# TASK PROMPT
Wherever a line of the data contains "dedicated", copy that line.

# EXERCISE INPUTS
[Start of section]

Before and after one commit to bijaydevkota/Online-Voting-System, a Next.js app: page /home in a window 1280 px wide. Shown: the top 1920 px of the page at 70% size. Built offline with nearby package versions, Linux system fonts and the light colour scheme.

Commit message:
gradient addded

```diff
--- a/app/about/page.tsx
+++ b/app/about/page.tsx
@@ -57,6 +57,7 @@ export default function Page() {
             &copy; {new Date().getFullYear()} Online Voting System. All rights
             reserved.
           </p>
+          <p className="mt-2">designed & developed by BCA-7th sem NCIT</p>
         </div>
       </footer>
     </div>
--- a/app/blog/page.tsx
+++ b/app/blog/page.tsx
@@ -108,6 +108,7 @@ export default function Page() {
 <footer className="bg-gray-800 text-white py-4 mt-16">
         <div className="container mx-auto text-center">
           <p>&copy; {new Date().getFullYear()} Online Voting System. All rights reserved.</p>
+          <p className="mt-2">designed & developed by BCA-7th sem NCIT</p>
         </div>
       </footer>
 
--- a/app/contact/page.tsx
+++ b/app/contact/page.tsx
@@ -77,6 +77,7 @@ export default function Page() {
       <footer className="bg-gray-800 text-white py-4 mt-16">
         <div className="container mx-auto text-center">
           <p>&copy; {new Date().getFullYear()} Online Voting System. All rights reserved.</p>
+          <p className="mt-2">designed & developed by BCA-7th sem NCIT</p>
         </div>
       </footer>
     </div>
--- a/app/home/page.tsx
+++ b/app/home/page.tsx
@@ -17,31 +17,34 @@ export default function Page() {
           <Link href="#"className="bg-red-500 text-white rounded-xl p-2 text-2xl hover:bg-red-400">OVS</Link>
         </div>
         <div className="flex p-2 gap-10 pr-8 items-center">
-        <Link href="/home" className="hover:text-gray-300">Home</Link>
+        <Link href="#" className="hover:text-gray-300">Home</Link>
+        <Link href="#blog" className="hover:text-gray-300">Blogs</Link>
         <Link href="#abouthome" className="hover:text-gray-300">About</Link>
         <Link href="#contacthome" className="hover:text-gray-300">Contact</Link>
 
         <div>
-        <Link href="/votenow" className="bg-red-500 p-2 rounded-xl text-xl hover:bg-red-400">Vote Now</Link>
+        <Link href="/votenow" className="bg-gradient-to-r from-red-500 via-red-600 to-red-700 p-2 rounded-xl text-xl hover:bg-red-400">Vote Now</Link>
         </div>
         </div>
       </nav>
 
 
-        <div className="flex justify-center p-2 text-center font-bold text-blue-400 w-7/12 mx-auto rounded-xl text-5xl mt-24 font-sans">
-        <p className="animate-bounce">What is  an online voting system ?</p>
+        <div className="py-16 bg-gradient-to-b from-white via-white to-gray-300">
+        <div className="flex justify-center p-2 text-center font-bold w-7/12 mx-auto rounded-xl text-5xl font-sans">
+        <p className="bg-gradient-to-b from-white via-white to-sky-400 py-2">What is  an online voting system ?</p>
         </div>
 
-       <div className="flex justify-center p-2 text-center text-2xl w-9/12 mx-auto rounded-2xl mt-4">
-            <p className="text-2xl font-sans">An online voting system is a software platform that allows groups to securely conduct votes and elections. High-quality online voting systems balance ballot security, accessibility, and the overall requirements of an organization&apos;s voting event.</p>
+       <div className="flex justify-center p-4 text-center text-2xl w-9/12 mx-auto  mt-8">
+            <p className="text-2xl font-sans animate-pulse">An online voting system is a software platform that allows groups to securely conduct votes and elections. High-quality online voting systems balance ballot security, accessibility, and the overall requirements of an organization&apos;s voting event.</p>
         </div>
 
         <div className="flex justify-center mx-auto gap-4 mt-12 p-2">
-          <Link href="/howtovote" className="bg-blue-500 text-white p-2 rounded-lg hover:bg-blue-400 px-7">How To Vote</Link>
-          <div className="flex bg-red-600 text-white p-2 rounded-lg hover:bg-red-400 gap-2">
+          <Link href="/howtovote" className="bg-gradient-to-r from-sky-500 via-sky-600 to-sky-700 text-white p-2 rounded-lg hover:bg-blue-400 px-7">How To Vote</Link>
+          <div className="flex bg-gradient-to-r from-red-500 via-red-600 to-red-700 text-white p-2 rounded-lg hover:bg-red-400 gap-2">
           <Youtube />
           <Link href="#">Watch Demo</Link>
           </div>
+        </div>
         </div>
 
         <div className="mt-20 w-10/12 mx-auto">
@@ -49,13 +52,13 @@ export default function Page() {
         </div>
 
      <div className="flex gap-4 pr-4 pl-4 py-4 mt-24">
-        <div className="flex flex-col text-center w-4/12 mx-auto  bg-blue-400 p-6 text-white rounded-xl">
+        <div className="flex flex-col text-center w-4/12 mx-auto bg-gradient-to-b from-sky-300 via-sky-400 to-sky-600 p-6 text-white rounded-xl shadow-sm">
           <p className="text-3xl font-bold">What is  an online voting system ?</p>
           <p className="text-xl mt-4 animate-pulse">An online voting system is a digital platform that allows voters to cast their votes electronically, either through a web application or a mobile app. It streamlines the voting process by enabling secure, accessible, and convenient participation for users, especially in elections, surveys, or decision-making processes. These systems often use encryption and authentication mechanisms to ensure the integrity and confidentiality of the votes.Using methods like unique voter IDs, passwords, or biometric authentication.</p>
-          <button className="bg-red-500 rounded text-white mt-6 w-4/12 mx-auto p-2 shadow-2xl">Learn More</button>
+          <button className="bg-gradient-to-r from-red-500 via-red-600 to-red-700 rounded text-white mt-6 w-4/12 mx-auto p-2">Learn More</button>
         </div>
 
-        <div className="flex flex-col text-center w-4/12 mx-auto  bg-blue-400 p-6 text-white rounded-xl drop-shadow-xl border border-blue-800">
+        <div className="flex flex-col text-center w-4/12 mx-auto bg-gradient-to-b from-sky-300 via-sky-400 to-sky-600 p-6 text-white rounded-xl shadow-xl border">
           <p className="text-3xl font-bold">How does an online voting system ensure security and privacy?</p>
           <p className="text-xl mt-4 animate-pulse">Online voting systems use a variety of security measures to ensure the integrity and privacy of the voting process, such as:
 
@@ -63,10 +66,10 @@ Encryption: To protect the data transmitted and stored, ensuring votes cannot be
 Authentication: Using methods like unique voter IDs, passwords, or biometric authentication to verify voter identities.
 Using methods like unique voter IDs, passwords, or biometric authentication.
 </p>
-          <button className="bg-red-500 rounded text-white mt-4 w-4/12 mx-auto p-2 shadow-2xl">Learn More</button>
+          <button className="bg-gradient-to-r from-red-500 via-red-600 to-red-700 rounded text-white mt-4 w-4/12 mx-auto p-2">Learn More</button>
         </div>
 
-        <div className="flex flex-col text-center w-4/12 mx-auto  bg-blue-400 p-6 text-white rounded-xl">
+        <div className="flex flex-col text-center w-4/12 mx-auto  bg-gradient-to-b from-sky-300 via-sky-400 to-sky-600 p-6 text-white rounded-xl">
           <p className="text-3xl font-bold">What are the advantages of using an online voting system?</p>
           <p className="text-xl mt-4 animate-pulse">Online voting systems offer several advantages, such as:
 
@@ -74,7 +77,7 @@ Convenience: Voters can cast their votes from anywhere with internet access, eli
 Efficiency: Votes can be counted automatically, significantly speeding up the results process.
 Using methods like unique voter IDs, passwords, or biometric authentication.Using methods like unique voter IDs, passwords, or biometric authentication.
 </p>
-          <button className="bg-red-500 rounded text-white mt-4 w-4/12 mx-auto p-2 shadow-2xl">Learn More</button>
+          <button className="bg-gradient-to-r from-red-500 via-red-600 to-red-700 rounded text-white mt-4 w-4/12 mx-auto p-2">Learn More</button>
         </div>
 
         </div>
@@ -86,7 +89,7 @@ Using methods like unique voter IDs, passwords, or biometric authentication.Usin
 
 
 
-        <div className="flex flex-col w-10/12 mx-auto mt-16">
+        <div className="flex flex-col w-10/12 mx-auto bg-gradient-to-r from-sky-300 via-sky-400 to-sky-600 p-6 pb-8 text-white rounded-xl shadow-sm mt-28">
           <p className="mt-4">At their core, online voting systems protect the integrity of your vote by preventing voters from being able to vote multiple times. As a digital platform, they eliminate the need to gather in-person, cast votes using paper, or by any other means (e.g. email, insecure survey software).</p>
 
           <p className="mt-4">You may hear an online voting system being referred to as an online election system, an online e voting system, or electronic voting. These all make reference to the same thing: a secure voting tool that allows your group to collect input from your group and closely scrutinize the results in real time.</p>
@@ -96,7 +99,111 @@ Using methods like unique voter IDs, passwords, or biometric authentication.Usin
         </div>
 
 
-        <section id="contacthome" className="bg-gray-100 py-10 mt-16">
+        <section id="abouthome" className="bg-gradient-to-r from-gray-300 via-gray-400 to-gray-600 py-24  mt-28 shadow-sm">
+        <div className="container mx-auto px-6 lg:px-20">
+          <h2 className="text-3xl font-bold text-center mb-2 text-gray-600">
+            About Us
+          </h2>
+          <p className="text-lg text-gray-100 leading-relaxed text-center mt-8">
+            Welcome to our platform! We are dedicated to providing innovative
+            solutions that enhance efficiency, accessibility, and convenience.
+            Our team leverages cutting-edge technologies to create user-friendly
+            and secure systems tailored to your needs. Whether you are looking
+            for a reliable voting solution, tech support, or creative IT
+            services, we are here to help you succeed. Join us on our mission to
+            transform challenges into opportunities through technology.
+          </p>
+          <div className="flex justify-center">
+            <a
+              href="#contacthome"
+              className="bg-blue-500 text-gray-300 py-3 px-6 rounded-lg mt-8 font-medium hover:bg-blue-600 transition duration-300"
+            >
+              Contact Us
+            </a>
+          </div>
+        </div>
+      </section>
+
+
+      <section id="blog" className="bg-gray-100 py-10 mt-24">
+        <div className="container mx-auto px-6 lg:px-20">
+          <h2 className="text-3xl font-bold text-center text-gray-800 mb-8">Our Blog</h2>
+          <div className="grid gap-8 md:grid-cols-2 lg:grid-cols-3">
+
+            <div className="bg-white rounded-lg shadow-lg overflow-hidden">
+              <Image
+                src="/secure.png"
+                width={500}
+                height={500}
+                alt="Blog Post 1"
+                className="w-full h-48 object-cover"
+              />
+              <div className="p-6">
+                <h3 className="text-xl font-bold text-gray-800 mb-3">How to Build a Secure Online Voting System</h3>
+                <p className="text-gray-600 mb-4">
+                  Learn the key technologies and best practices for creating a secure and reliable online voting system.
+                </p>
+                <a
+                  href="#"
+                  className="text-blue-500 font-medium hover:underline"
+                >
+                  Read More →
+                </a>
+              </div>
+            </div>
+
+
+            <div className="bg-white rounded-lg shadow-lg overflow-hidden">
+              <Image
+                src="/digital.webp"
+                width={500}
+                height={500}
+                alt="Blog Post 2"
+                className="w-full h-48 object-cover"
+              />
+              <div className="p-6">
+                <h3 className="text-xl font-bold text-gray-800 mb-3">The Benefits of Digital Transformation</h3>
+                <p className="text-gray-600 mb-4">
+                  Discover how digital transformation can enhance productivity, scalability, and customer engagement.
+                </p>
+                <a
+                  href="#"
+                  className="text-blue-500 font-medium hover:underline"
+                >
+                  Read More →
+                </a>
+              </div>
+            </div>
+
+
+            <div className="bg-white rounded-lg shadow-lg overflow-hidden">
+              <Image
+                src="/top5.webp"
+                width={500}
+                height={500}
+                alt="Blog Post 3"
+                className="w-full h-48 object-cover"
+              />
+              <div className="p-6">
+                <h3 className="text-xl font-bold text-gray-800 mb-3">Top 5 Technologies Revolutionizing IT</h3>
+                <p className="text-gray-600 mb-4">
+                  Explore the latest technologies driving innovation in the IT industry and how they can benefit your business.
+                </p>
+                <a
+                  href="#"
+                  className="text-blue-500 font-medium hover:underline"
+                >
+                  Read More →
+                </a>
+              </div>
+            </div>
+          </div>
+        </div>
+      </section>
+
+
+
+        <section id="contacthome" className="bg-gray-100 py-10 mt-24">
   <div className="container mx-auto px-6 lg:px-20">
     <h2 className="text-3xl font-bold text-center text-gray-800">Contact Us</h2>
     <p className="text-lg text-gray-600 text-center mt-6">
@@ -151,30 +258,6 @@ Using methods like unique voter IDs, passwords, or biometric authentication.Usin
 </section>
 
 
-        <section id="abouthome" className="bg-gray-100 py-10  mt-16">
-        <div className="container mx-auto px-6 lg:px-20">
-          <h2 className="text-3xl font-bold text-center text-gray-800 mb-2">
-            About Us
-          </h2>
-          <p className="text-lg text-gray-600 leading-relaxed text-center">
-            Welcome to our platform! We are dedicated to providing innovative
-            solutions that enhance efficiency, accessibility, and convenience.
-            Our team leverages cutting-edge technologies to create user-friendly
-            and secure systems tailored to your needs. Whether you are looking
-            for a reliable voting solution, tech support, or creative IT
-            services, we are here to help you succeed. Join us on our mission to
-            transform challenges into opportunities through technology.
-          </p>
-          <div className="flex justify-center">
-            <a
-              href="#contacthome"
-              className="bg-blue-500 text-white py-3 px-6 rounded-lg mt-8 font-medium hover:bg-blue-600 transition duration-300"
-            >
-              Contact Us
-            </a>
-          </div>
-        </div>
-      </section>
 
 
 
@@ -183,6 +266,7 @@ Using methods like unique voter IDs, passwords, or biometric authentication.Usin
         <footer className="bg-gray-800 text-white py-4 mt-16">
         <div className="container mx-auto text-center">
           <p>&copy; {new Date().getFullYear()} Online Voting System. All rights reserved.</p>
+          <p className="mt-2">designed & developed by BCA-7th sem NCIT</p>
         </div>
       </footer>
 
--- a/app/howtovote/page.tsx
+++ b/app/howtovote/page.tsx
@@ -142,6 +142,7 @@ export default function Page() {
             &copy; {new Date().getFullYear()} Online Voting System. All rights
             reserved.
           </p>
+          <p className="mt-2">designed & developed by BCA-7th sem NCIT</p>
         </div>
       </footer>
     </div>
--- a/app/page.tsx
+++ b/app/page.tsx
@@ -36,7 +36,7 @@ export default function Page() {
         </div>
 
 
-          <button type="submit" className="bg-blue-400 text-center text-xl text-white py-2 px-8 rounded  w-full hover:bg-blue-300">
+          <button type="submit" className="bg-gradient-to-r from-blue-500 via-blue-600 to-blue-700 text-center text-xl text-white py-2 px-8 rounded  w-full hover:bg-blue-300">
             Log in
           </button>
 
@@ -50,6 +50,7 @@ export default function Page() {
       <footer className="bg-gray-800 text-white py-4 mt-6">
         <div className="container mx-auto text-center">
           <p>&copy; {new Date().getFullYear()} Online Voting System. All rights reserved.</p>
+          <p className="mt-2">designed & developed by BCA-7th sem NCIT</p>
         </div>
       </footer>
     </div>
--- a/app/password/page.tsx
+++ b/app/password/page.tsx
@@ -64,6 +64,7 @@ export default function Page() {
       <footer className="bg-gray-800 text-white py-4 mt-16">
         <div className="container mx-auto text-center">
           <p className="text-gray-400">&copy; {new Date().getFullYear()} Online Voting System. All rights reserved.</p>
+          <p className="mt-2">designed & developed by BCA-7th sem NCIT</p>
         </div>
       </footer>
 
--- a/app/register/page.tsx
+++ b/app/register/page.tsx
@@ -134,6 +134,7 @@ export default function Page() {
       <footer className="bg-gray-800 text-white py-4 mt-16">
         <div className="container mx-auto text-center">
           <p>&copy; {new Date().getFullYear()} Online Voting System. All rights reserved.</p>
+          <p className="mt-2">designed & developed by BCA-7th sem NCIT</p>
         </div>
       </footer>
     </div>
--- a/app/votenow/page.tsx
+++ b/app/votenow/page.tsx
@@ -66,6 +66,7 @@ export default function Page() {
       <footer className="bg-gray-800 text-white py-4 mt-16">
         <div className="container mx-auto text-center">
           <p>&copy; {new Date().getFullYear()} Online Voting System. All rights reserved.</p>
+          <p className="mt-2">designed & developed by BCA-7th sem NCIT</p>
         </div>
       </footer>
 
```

[End of section]

# RESULT OF THIS TASK
+            Welcome to our platform! We are dedicated to providing innovative
-            Welcome to our platform! We are dedicated to providing innovative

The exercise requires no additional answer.